Alfred Hitchcock shot 54 films for the cinema and all have one thing in common, a style recognizable among thousands from the first minutes of the film. In free movies you can have the best options.
Hitchcock has used (and some critics blame him) the same recipes throughout his 54 films:
MacGuffin is a fundamental concept in Hitchcock’s cinema. The origin of the word comes from the following story, told by Hitchcock:
Two travelers are on a train in England. One says to the other, “Excuse me Sir, but what is that weird-looking package over your head?” “Oh, it’s a MacGuffin. Does it serve? -This is used to trap lions in the mountains of Scotland, but there is no lion in the mountains of Scotland, so there is no MacGuffin. “
Hitchcock often quoted this story as a mockery of those who demand a rational explanation for all elements of a film.
What interests him is to manipulate the viewer, to wander through the story and be as scared as the hero or heroine of his film (Hitchcock liked to say that he made his films before everything for the others and that it was very difficult to understand those who realized by pure navel-gazing).
In Hitchcock’s films, the MacGuffin is often an element of the story that serves to initialize or even justify it but which turns out to be of little importance during the course of the film.

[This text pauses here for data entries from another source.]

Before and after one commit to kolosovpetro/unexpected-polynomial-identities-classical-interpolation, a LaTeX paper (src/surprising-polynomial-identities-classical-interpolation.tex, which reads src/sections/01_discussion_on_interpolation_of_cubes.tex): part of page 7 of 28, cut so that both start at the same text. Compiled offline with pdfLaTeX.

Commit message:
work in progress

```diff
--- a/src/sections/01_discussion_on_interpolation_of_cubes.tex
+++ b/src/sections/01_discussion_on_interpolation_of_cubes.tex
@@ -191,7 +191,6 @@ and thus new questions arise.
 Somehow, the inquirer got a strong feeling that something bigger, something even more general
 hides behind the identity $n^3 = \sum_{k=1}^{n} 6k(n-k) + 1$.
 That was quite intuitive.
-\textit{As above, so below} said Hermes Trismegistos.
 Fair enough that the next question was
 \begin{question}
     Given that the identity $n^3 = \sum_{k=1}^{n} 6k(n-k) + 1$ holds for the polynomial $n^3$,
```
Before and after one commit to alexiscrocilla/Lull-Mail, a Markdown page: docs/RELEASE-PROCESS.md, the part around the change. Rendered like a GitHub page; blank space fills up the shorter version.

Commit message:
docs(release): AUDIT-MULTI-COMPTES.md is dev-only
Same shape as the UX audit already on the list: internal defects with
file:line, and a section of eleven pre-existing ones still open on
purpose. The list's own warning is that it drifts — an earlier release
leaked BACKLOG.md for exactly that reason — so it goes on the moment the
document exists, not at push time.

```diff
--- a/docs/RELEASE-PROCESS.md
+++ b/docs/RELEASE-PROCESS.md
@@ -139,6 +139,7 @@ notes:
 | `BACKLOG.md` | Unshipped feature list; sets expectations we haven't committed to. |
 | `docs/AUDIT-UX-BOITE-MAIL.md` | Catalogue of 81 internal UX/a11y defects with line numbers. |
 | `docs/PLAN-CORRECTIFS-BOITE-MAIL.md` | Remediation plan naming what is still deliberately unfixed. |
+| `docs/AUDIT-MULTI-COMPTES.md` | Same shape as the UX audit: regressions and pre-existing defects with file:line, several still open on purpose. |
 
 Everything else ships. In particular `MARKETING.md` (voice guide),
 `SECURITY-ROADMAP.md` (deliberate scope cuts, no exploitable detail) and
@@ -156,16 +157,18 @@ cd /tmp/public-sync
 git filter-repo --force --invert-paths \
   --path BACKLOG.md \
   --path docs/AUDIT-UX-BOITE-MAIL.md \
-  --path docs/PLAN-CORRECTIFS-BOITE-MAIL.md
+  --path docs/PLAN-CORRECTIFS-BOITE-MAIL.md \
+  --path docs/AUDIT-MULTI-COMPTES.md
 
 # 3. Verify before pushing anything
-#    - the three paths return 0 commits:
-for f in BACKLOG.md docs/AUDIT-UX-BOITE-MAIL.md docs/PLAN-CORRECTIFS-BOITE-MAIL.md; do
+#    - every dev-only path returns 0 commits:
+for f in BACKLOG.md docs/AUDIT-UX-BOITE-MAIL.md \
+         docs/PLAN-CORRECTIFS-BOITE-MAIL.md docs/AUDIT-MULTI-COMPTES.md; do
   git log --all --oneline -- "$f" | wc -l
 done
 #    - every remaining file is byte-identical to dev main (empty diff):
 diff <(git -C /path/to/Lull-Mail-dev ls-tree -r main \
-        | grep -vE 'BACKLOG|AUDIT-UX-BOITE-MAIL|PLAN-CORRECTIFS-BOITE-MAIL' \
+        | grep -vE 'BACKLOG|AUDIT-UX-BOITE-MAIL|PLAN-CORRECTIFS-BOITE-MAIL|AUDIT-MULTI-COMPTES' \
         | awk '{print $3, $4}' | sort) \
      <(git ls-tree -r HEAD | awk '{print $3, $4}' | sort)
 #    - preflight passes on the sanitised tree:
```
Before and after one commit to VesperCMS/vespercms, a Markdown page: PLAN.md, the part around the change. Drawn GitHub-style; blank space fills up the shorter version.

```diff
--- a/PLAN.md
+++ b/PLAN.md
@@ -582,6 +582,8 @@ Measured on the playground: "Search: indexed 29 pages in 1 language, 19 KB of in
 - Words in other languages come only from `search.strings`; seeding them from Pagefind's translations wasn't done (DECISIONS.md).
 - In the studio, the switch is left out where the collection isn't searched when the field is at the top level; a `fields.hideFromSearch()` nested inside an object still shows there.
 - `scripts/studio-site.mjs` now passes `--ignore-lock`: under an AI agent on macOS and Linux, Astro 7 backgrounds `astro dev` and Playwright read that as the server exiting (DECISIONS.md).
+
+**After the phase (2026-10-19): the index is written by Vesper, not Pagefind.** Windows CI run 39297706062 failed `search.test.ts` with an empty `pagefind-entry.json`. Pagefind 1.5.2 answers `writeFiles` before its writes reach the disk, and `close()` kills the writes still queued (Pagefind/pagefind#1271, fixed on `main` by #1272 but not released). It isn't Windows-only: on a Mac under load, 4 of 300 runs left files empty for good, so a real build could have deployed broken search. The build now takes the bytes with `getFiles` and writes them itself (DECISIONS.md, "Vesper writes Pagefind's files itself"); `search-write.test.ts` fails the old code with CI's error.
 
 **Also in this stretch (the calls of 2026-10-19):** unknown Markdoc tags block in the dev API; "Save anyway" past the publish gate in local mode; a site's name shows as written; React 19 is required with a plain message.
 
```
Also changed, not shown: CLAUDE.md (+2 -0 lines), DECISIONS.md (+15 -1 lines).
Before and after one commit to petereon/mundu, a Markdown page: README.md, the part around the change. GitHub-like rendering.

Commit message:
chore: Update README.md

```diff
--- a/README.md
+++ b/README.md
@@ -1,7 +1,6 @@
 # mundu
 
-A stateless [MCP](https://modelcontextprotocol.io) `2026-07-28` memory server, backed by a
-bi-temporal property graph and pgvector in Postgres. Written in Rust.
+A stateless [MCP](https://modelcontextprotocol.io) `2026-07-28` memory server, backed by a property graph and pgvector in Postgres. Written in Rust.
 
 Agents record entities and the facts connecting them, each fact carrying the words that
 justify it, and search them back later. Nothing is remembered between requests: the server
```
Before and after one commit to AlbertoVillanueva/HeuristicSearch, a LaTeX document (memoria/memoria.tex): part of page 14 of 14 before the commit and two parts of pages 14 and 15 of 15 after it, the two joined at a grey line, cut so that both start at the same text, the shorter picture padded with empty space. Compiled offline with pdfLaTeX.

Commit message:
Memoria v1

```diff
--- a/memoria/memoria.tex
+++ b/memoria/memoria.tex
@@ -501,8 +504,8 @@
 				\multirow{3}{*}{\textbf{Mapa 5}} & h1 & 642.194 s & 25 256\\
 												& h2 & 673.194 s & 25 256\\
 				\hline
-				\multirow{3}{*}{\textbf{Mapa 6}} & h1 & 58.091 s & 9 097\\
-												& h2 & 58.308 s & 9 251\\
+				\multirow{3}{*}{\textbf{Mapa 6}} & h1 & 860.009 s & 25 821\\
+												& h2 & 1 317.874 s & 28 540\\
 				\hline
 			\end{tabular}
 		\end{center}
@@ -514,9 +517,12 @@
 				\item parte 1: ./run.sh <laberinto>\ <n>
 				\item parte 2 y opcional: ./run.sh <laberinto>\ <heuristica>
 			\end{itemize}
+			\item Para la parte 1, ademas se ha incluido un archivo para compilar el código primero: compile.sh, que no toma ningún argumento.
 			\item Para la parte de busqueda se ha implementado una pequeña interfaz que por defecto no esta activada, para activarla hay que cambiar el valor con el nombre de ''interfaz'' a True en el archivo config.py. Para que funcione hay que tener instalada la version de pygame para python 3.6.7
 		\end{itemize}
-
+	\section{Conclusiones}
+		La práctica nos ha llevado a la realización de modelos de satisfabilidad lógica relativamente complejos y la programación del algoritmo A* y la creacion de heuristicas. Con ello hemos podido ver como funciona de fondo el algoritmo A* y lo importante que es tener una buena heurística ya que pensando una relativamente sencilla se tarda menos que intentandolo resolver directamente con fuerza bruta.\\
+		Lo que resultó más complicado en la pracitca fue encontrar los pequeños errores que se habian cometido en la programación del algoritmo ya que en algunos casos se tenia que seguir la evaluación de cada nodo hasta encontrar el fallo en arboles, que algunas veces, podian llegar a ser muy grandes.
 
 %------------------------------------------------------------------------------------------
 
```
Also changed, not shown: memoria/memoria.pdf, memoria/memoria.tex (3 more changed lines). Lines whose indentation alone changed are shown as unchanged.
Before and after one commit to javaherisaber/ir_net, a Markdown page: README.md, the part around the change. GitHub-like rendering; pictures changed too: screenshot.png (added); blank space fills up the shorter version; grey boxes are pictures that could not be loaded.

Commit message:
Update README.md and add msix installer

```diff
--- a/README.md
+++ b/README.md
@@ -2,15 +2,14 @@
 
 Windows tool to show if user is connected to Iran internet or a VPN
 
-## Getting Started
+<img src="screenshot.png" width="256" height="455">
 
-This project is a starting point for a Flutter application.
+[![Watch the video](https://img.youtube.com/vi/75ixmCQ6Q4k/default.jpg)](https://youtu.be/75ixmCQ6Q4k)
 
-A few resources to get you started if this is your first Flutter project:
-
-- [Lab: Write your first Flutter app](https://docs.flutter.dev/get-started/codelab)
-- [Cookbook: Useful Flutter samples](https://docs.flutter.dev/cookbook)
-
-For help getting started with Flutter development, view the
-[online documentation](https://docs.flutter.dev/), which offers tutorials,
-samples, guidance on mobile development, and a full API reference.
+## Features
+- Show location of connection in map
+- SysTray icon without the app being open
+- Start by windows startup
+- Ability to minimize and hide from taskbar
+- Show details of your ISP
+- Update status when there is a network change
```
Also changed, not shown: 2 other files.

The MacGuffin is the money stolen by Marion from his boss at the beginning of the film, it goes without saying that the sequel is so fascinating that the money is quickly forgotten, but it is he who initiated the story.
From the movie Rebecca, Hitchcock will appear most often in his films to the point that the viewer is very disappointed when he cannot see it. This attitude is extremely rare in a director because many of them never show on the screen. This is still one of the ambiguities of the personality of Hitchock who was all his life became complex by his physique but did not miss an opportunity to show himself.
Some appearances have become almost more famous than films like The Unknown of the North-express, in which he climbs a train with a double bass.
The pursuit is a striking feature of Hitchcock’s films. In October 1950 he declared:
“In the ideal structure for a pursuit, the pace and complexity of the pursuit will accurately reflect the intensity of the relationship between the characters.”
The prosecution is a fundamental asset for the development of a scenario of a suspense movie: continued, the main character is baffled and embarks on a mad flight ahead that feeds the scenario.
The very example of the chase film is The Killing in which the main character does not even know why he is being sued.
The staircase is a major element of Hitchcock’s films. It appears from the first films (in The lodger for example), but especially in Psychose during the murder of detective Arbogast.
The stairs are also used in the crime was almost perfect. Even if there is not the same dramatic dimension, this is where the villain hides the key of the apartment.